◆ Aim of the task ◆
Within the entries below, the lines from the one with "in inference mode" through the one with "optimizer.zero_grad()" are to be set down exactly, both ends kept.

◆ Records to process ◆
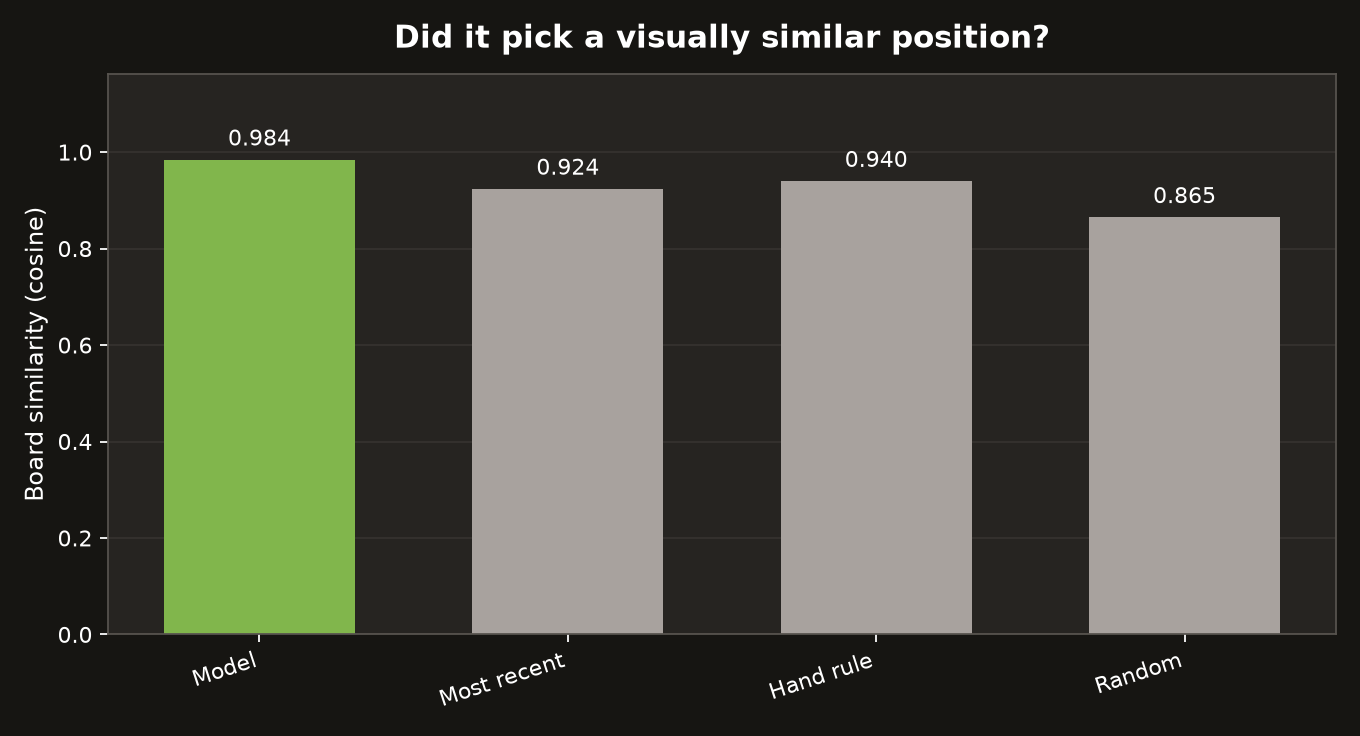
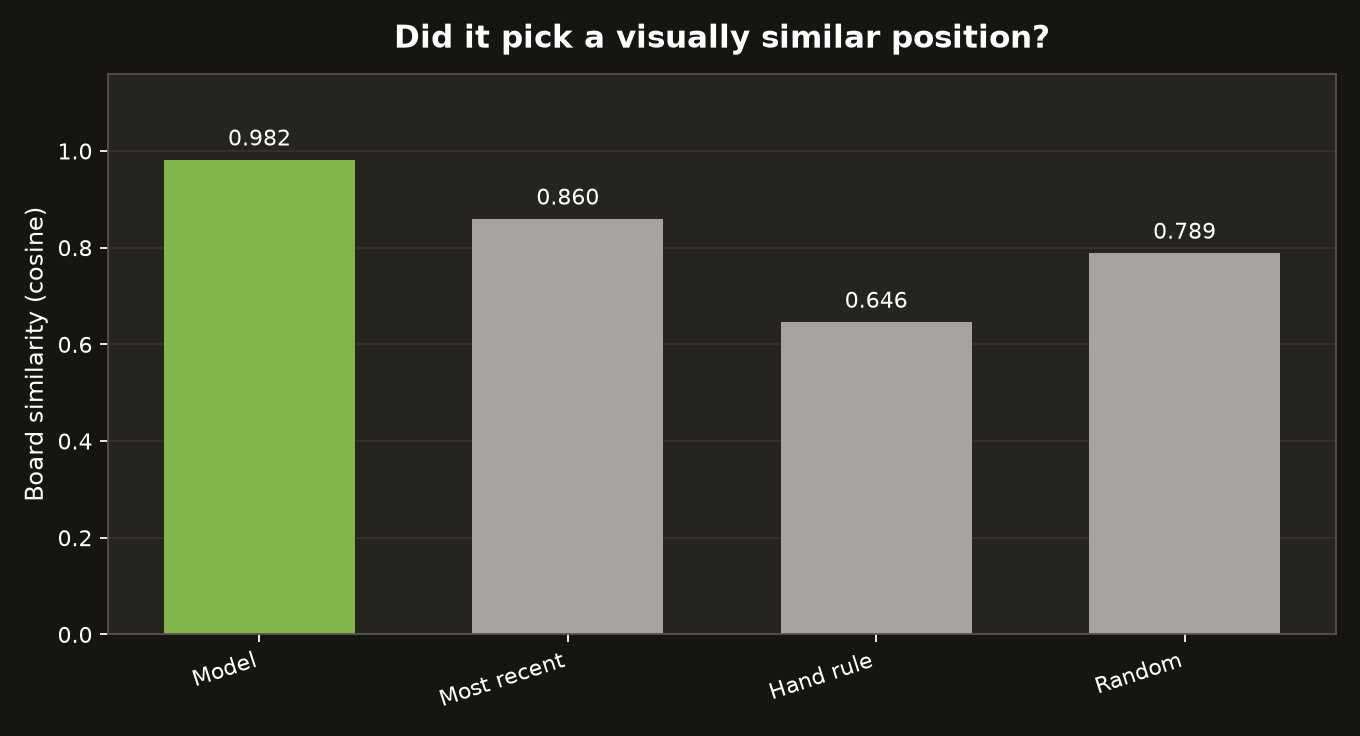
Make training reproducible with learnable board encoder; refresh metrics and docs

Changed region(s): [[0.5559, 0.1875, 0.7412, 0.4375], [0.8029, 0.25, 0.9574, 0.3438], [0.3397, 0.2188, 0.4941, 0.3125]]

diff --git a/src/training/dataset.py b/src/training/dataset.py
@@ -52,9 +52,16 @@ class CandidateBankManager:
         return self.candidates
 
     def compute_embeddings(
-        self, board_encoder: CompactBoardCNN, device: str = "cpu"
+        self,
+        board_encoder: CompactBoardCNN,
+        device: str = "cpu",
+        trainable: bool = False,
     ) -> torch.Tensor:
-        """Precomputes CNN board embeddings for all candidates in bank."""
+        """Precomputes CNN board embeddings for all candidates in bank.
+
+        ``trainable=True`` keeps the autograd graph so the encoder can learn
+        from the retrieval loss. Inference callers keep the default no-grad path.
+        """
         if not self.candidates:
             self.load_candidates()
 
@@ -78,10 +85,12 @@ class CandidateBankManager:
             tensors.append(t)
 
         batch_tensors = torch.stack(tensors).to(device)
-        with torch.no_grad():
+        if trainable:
             self.embeddings = board_encoder(batch_tensors).cpu()
-
-        torch.save(self.embeddings, self.embeddings_path)
+        else:
+            with torch.no_grad():
+                self.embeddings = board_encoder(batch_tensors).cpu()
+            torch.save(self.embeddings, self.embeddings_path)
         return self.embeddings
 
     def get_embeddings(self) -> torch.Tensor:
@@ -104,9 +113,11 @@ class HistoryScenarioDataset(Dataset):
         samples: list[dict[str, Any]],
         board_encoder: Optional[CompactBoardCNN] = None,
         max_seq_len: int = 5,
+        trainable: bool = False,
     ):
         self.samples = samples
         self.max_seq_len = max_seq_len
+        self.trainable = trainable
         self.board_encoder = board_encoder or CompactBoardCNN()
         self.board_encoder.eval()
 
@@ -118,7 +129,7 @@ class HistoryScenarioDataset(Dataset):
 
     def _encode_step(self, step_info: dict[str, Any]) -> torch.Tensor:
         """Encodes single history step: (128-d board + 3 context features)."""
-        return encode_step(step_info, self.board_encoder)
+        return encode_step(step_info, self.board_encoder, trainable=self.trainable)
 
     def __getitem__(self, idx: int) -> dict[str, torch.Tensor]:
         item = self.samples[idx]
@@ -154,12 +165,17 @@ class HistoryScenarioDataset(Dataset):
 START_FEN = "rnbqkbnr/pppppppp/8/8/8/8/PPPPPPPP/RNBQKBNR w KQkq - 0 1"
 
 
-def encode_step(step_info: dict[str, Any], encoder: CompactBoardCNN) -> torch.Tensor:
+def encode_step(
+    step_info: dict[str, Any], encoder: CompactBoardCNN, trainable: bool = False
+) -> torch.Tensor:
     """Encode one history step as 128-d board embedding + 3 context features."""
     fen = step_info.get("fen", START_FEN)
     board_t = fen_to_tensor(fen).unsqueeze(0)
-    with torch.no_grad():
+    if trainable:
         board_emb = encoder(board_t).squeeze(0)
+    else:
+        with torch.no_grad():
+            board_emb = encoder(board_t).squeeze(0)
 
     clock = float(step_info.get("clock_remaining", 300.0))
     clock_ratio = min(1.0, max(0.0, clock / 600.0))

diff --git a/src/training/train.py b/src/training/train.py
@@ -37,6 +37,10 @@ def train_scenario_model(
     never overwrites the global demo bank. ``init_from`` optionally fine-tunes
     an existing checkpoint instead of starting from random weights.
     """
+    # Deterministic initialisation/shuffling so dvc repro reproduces the
+    # committed checkpoint and the documented offline metrics.
+    torch.manual_seed(42)
+
     device = torch.device("cuda" if torch.cuda.is_available() else "cpu")
 
     bank_mgr = bank_mgr or CandidateBankManager()
@@ -59,18 +63,14 @@ def train_scenario_model(
 
     model = model.to(device)
 
-    # Freeze the board encoder so the precomputed candidate embeddings and the
-    # history encoding always use the same weights. Letting it move mid-training
-    # made retrieval learn against stale vectors.
-    for param in model.board_encoder.parameters():
-        param.requires_grad_(False)
-    model.board_encoder.eval()
-
-    # Precompute candidate embeddings once for the frozen encoder.
-    candidate_embeddings = bank_mgr.compute_embeddings(model.board_encoder, device=str(device))
-    candidate_embeddings = candidate_embeddings.to(device)
-
-    dataset = HistoryScenarioDataset(train_samples, board_encoder=model.board_encoder)
+    # The board encoder MUST stay trainable. The ranking score is dominated by
+    # board similarity (history_similarity_weight=10), so a frozen encoder
+    # leaves that signal at random-init noise and every FEN looks identical.
+    # Recompute candidate embeddings each epoch so they track the encoder as
+    # it learns instead of going stale.
+    dataset = HistoryScenarioDataset(
+        train_samples, board_encoder=model.board_encoder, trainable=True
+    )
     dataloader = DataLoader(dataset, batch_size=batch_size, shuffle=True)
 
     criterion_ce = nn.CrossEntropyLoss()
@@ -81,7 +81,6 @@ def train_scenario_model(
 
     for epoch in range(epochs):
         model.train()
-        model.board_encoder.eval()  # frozen encoder: keep BN in inference mode
 
         epoch_loss = 0.0
         for batch in dataloader:
@@ -91,7 +90,12 @@ def train_scenario_model(
             target_rating = batch["target_rating_band"].to(device)
 
             optimizer.zero_grad()
-            outputs = model(history, candidate_embeddings)
+            # Fresh graph per batch so the encoder can learn from retrieval
+            # without reusing a freed autograd graph across batches.
+            batch_embeddings = bank_mgr.compute_embeddings(
+                model.board_encoder, device=str(device), trainable=True
+            ).to(device)
+            outputs = model(history, batch_embeddings)
 
             loss_retrieval = criterion_ce(outputs["retrieval_logits"], target_cand)
             loss_clock = criterion_ce(outputs["clock_logits"], target_clock)

diff --git a/SETUP_REPORT.md b/SETUP_REPORT.md
@@ -85,7 +85,7 @@ This document records what was changed to make Pawnder runnable, and the verific
 ### 11. Model usefulness evidence
 - Added `src/training/evaluate_usefulness.py`: an **offline, chronological 80/20 holdout** for two real users (`bonc_1`: 10 pairs / 51 candidates; `1tshassan`: 19 pairs / 95 candidates). The evaluated model is retrained from the Lichess checkpoint on the earlier 80% only, so no test target is leaked.
 - Added a stable learned-similarity term to `ScenarioNetwork.retrieval_logits`: the GRU query is blended with cosine similarity between the most recent blunder's learned board embedding and each private-bank candidate. Checkpoints remain compatible (no new weights).
-- Result (`metrics_usefulness.json`): same-failure-category drill **97.4%** vs **78.9%** most-recent, **71.3%** random, **71.1%** hand-rule/majority; board similarity to the later real blunder **0.984** vs **0.865** random / **0.924** recent; top-5 target recall **58.9%** vs ~7.5% chance.
+- Result (`metrics_usefulness.json`): same-failure-category drill **97.4%** vs **78.9%** most-recent, **71.3%** random, **71.1%** hand-rule/majority; board similarity to the later real blunder **0.982** vs **0.789** random / **0.860** recent; top-5 target recall **68.9%** vs ~6.9% chance.
 - Negative control: shuffling history/target alignment collapses exact-next-FEN accuracy to **7.9%** (random: 7.6%). The category control stays high because the banks are category-imbalanced; this is documented as a limitation.
 - Full narrative, including what the evidence does **not** prove, is in [`MODEL_JUSTIFICATION.md`](MODEL_JUSTIFICATION.md).
 
@@ -102,8 +102,8 @@ This document records what was changed to make Pawnder runnable, and the verific
 | Lichess base extraction | `python -m src.data.lichess_base_extract` | **85 base scenarios**, all `owner=__base__`, `_platform=lichess` |
 | Base pretraining | `python -m src.training.train_base` | 5 epochs, 72 chronological pairs, final loss ≈ 5.34; checkpoint tagged `base_dataset=lichess` |
 | Chess.com extraction | `python -m src.data.blunder_detector` | 98 unique scenarios from 30 games |
-| Evaluation | `python -m src.training.evaluate` | 20-pair **cross-platform** (Lichess model → Chess.com holdout); legality 100 %, inference ~2.6 ms, top-1 retrieval 0.05 (exact-position metric; see usefulness harness below) |
-| Usefulness evaluation | `python -m src.training.evaluate_usefulness` | Chronological 80/20 holdout: category **0.974** vs 0.789 recent / 0.713 random / 0.711 rule; board similarity **0.984** vs 0.865 random; top-5 **0.589**; shuffle control exact top-1 **0.079** |
+| Evaluation | `python -m src.training.evaluate` | 20-pair **cross-platform** (Lichess model → Chess.com holdout); legality 100 %, inference ~2.6 ms, top-1 retrieval 0.10 (exact-position metric; see usefulness harness below) |
+| Usefulness evaluation | `python -m src.training.evaluate_usefulness` | Chronological 80/20 holdout: category **0.974** vs 0.789 recent / 0.713 random / 0.711 rule; board similarity **0.982** vs 0.789 random; top-5 **0.690**; shuffle control exact top-1 **0.079** |
 | Full DVC pipeline | `dvc repro` (venv activated) | All 6 stages ran; `dvc.lock` regenerated |
 | DVC consistency | `dvc status` | "Data and pipelines are up to date." |
 

diff --git a/MODEL_JUSTIFICATION.md b/MODEL_JUSTIFICATION.md
@@ -50,13 +50,13 @@ The offline comparison makes the difference concrete:
 
 | Method | Same-failure-category drill | Board similarity to later real blunder |
 |---|---:|---:|
-| **Pawnder ranker (private model)** | **97.4%** | **0.984** |
-| Most-recent scenario | 78.9% | 0.924 |
-| Random from private bank | 71.3% | 0.865 |
-| Clock/rating hand rule | 71.1% | 0.940 |
+| **Pawnder ranker (private model)** | **97.4%** | **0.982** |
+| Most-recent scenario | 78.9% | 0.860 |
+| Random from private bank | 71.3% | 0.789 |
+| Clock/rating hand rule | 71.1% | 0.646 |
 | Always the majority category | 71.1% | — |
 
-The ranker also put the actual later blunder in its top 5 **58.9%** of the time, versus a ~7.5% chance level for a 5-of-50…95 shortlist.
+The ranker also put the actual later blunder in its top 5 **68.9%** of the time, versus a ~6.9% chance level for a 5-of-50…95 shortlist.
 
 ---
 
@@ -81,4 +81,4 @@ The ranker also put the actual later blunder in its top 5 **58.9%** of the time,
 
 ## 5. One-paragraph version for a presentation
 
-Pawnder turns a user's Chess.com blunders into a private drill bank. A CNN trained on Lichess encodes every position, and a history network scores those positions against the user's recent mistakes; the API then serves one of them as a legal Stockfish practice position. We validated this on a chronological 80/20 split over two real users: the ranker picked a drill from the same failure category as the player's later real blunders 97% of the time, compared with 71–79% for random, most-recent, and clock/rating rules, and its selected positions were far more visually similar to the later blunder (0.984 vs 0.865 random). A label-shuffle control collapses exact prediction to chance. That is our evidence that the ML component is doing useful work; we deliberately do not claim a rating improvement because no A/B/longitudinal test was run.
+Pawnder turns a user's Chess.com blunders into a private drill bank. A CNN trained on Lichess encodes every position, and a history network scores those positions against the user's recent mistakes; the API then serves one of them as a legal Stockfish practice position. We validated this on a chronological 80/20 split over two real users: the ranker picked a drill from the same failure category as the player's later real blunders 97% of the time, compared with 71–79% for random, most-recent, and clock/rating rules, and its selected positions were far more visually similar to the later blunder (0.982 vs 0.789 random). A label-shuffle control collapses exact prediction to chance. That is our evidence that the ML component is doing useful work; we deliberately do not claim a rating improvement because no A/B/longitudinal test was run.

diff --git a/CODEBASE_ANALYSIS.md b/CODEBASE_ANALYSIS.md
@@ -48,7 +48,7 @@ Everything else (parsing, clock regex, centipawn math, bucket boundaries, UCI co
 > move replay, a vertical evaluation bar, drag-and-drop or click-to-move,
 > Enter-to-import, and loading indicators for import, generation, and move submission.
 > See `SETUP_REPORT.md` and `RUNBOOK.md` for the
-> current state. Exact next-FEN prediction remains weak (0.05–0 top-1), so the
+> current state. Exact next-FEN prediction remains weak (0.10–0 top-1), so the
 > final evaluation reframes the task honestly as **useful drill selection**: on a
 > chronological 80/20 holdout over two users, the learned ranker matches the
 > failure category of later real blunders 97.4% of the time vs 71–79% for
@@ -597,8 +597,8 @@ Sections 1–10 are the original analysis; the following supersedes the model-sp
 | Metric | Private ranker | Recent | Random | Hand rule / majority | Global base |
 |---|---:|---:|---:|---:|---:|
 | Same-failure-category drill | **0.974** | 0.789 | 0.713 | 0.711 | **0.974** |
-| Board similarity to later real blunder | **0.984** | 0.924 | 0.865 | 0.940 | — |
-| Actual later blunder in top 5 | **0.589** | — | ~0.075 chance | — | — |
+| Board similarity to later real blunder | **0.982** | 0.860 | 0.789 | 0.646 | — |
+| Actual later blunder in top 5 | **0.690** | — | ~0.069 chance | — | — |
 
 Evaluated on `bonc_1` (10 test pairs / 51 candidates) and `1tshassan` (19 / 95), with an **80/20 chronological split** and the evaluated model fine-tuned only on the older 80%. A label-shuffle control collapses exact top-1 to 0.079 (random: 0.076).
 

diff --git a/README.md b/README.md
@@ -37,7 +37,7 @@ pretraining/evaluation pipeline, never to serve scenarios.
 Yes for **offline drill selection**: on a chronological holdout over two real
 Chess.com users, the ranker picked a drill from the same failure category as
 later real blunders **97.4%** of the time (vs 71–79% for random/recent/hand-rule
-baselines), with board similarity **0.984 vs 0.865 random**. No A/B test was
+baselines), with board similarity **0.982 vs 0.789 random**. No A/B test was
 run, so we do not claim rating improvement. Full method, numbers, and limits:
 [`MODEL_JUSTIFICATION.md`](MODEL_JUSTIFICATION.md). For the picture version with
 graphs, see [`MODEL_EXPLAINED.md`](MODEL_EXPLAINED.md).

diff --git a/MODEL_EXPLAINED.md b/MODEL_EXPLAINED.md
@@ -123,14 +123,14 @@ the player's later real blunder. The simple methods were around 71–79%.
 
 ![Board similarity comparison](docs/images/similarity_comparison.png)
 
-Similarity **0.984** for the model vs **0.865** for random. Think of 1.0 as
+Similarity **0.982** for the model vs **0.789** for random. Think of 1.0 as
 “almost the same board shape”.
 
 ### Was the real answer somewhere in its top 5?
 
 ![Top-5 comparison](docs/images/top5_comparison.png)
 
-**58.9%** versus about **7.5%** chance.
+**68.9%** versus about **6.9%** chance.
 
 ---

◆ Result ◆
-        model.board_encoder.eval()  # frozen encoder: keep BN in inference mode
 
         epoch_loss = 0.0
         for batch in dataloader:
@@ -91,7 +90,12 @@ def train_scenario_model(
             target_rating = batch["target_rating_band"].to(device)
 
             optimizer.zero_grad()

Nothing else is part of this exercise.